• WORK TO COMPLETE
Show all lines from the data that include the word "distplot".

• RECORDS

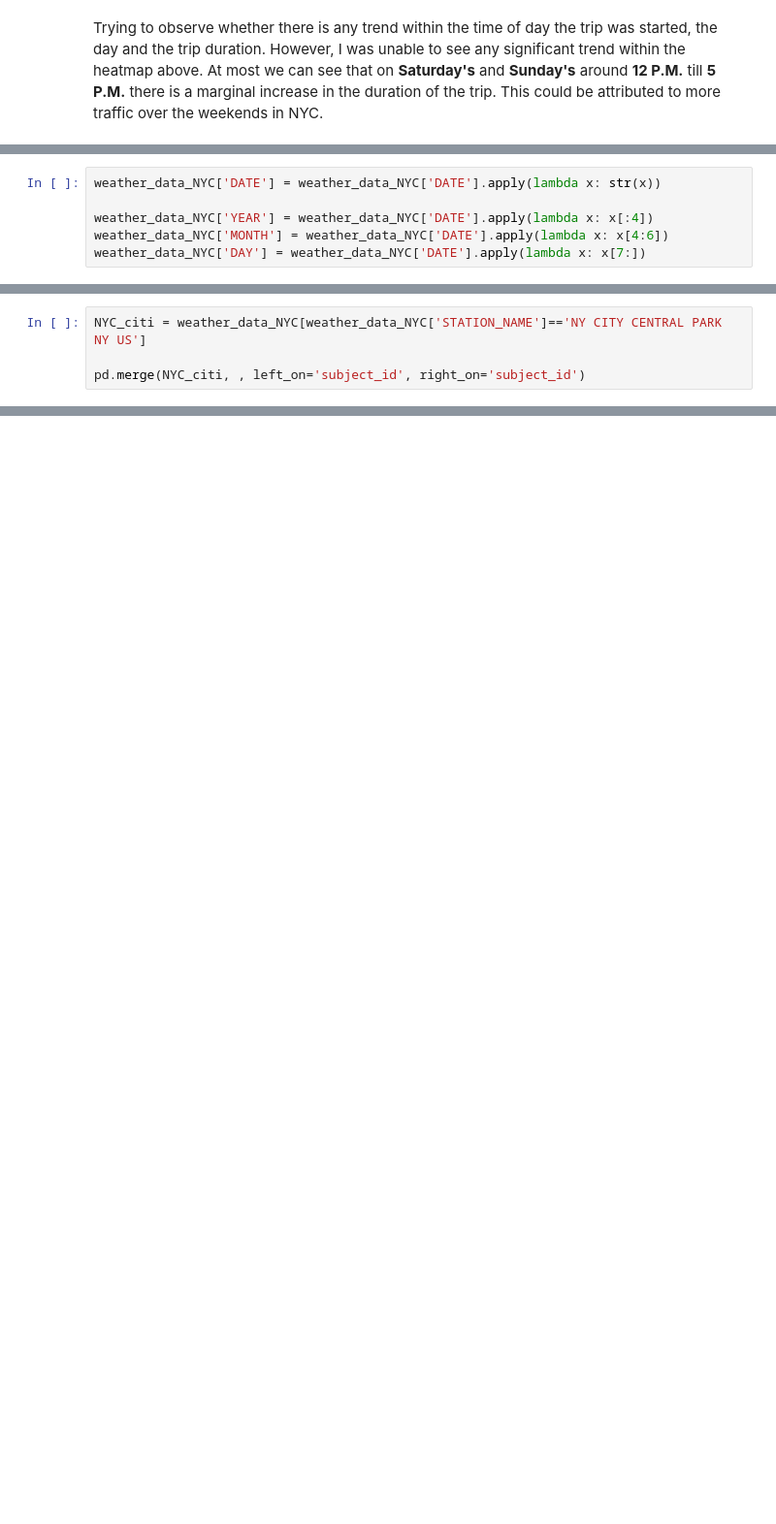
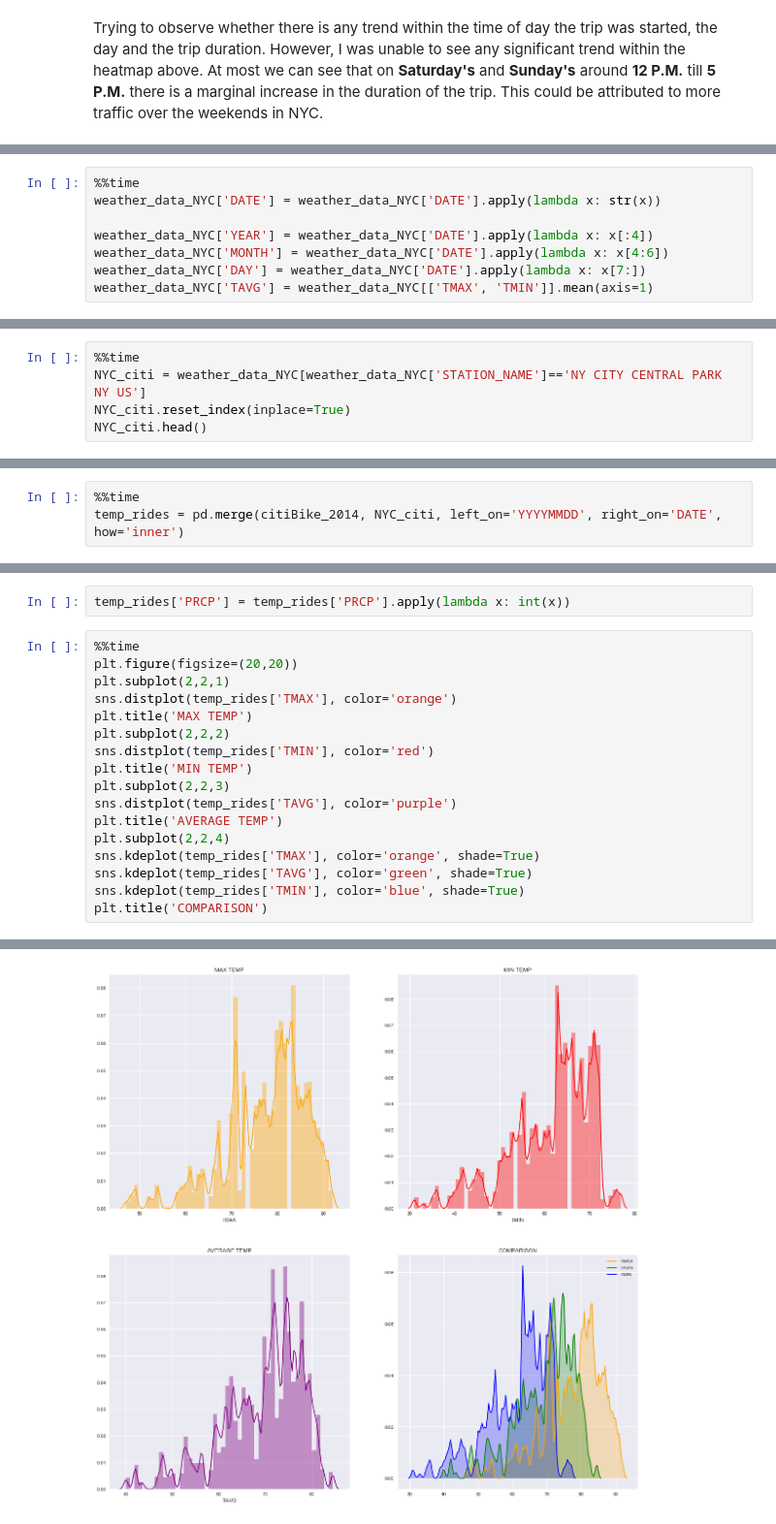
Before and after one commit to arjunsehgal93/citi-exploration, a Jupyter notebook: Citi-Exploration.ipynb, the cells around one changed output, grey strips where cells are left out. Shown at 97% size. Saved outputs shown, nothing was run; the diff lists cells and outputs as text; blank space fills up the shorter version.

```diff
--- a/Citi-Exploration.ipynb
+++ b/Citi-Exploration.ipynb
@@ -339,6 +349,8 @@ weather_data_NYC.head()
 # %%
+%%time
 weather_data_NYC['DATE'] = weather_data_NYC['DATE'].apply(lambda x: str(x))
 
 weather_data_NYC['YEAR'] = weather_data_NYC['DATE'].apply(lambda x: x[:4])
 weather_data_NYC['MONTH'] = weather_data_NYC['DATE'].apply(lambda x: x[4:6])
 weather_data_NYC['DAY'] = weather_data_NYC['DATE'].apply(lambda x: x[7:])
+weather_data_NYC['TAVG'] = weather_data_NYC[['TMAX', 'TMIN']].mean(axis=1)
@@ -345,5 +360,6 @@ weather_data_NYC['DAY'] = weather_data_NYC['DATE'].apply(lambda x: x[7:])
 # %%
+%%time
 NYC_citi = weather_data_NYC[weather_data_NYC['STATION_NAME']=='NY CITY CENTRAL PARK NY US']
-
-pd.merge(NYC_citi, , left_on='subject_id', right_on='subject_id')
+NYC_citi.reset_index(inplace=True)
+NYC_citi.head()
 # %% [output]
@@ -355,0 +387,3 @@ pd.merge(NYC_citi, , left_on='subject_id', right_on='subject_id')
+# %%
+%%time
+temp_rides = pd.merge(citiBike_2014, NYC_citi, left_on='YYYYMMDD', right_on='DATE', how='inner')
@@ -355,0 +400,20 @@ pd.merge(NYC_citi, , left_on='subject_id', right_on='subject_id')
+# %%
+temp_rides['PRCP'] = temp_rides['PRCP'].apply(lambda x: int(x))
+# %%
+%%time
+plt.figure(figsize=(20,20))
+plt.subplot(2,2,1)
+sns.distplot(temp_rides['TMAX'], color='orange')
+plt.title('MAX TEMP')
+plt.subplot(2,2,2)
+sns.distplot(temp_rides['TMIN'], color='red')
+plt.title('MIN TEMP')
+plt.subplot(2,2,3)
+sns.distplot(temp_rides['TAVG'], color='purple')
+plt.title('AVERAGE TEMP')
+plt.subplot(2,2,4)
+sns.kdeplot(temp_rides['TMAX'], color='orange', shade=True)
+sns.kdeplot(temp_rides['TAVG'], color='green', shade=True)
+sns.kdeplot(temp_rides['TMIN'], color='blue', shade=True)
+plt.title('COMPARISON')
+# %% [output]
@@ -355,0 +422 @@ pd.merge(NYC_citi, , left_on='subject_id', right_on='subject_id')
+[figure, added]
```
Also changed, not shown: parts of 35 cells of this notebook.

• OUTPUT OF THE EXERCISE
+sns.distplot(temp_rides['TMAX'], color='orange')
+sns.distplot(temp_rides['TMIN'], color='red')
+sns.distplot(temp_rides['TAVG'], color='purple')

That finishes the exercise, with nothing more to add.